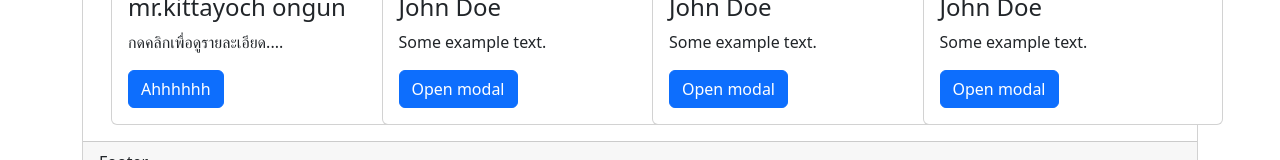
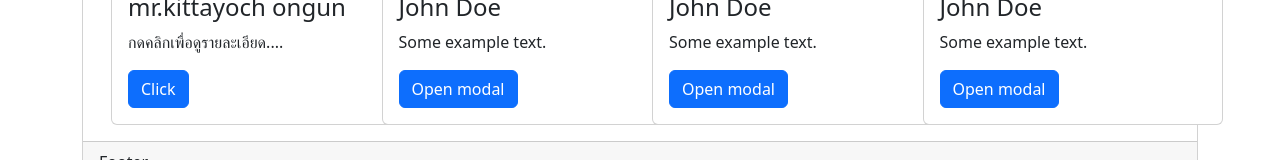
Before and after one commit to kittayoch/work2, a plain HTML site: page index.html in a window 1280 px wide. Shown: the part 1031-1191 px from the top of the page. Drawn offline with nearby package versions, Linux system fonts and the light colour scheme.

Commit message:
Update index.html

```diff
--- a/index.html
+++ b/index.html
@@ -104,7 +104,7 @@
                                     <!-- Button to Open the Modal -->
                                     <button type="button" class="btn btn-primary" data-bs-toggle="modal"
                                         data-bs-target="#myModal">
-                                        Ahhhhhh
+                                        Click
 
                                     </button>
                                     <!-- The Modal -->
```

※

What you will do →
Select all lines in the listing that include the word "html".

Solution to this exercise →
Before and after one commit to kittayoch/work2, a plain HTML site: page index.html in a window 1280 px wide. Shown: the part 1031-1191 px from the top of the page. Drawn offline with nearby package versions, Linux system fonts and the light colour scheme.
Update index.html
--- a/index.html
+++ b/index.html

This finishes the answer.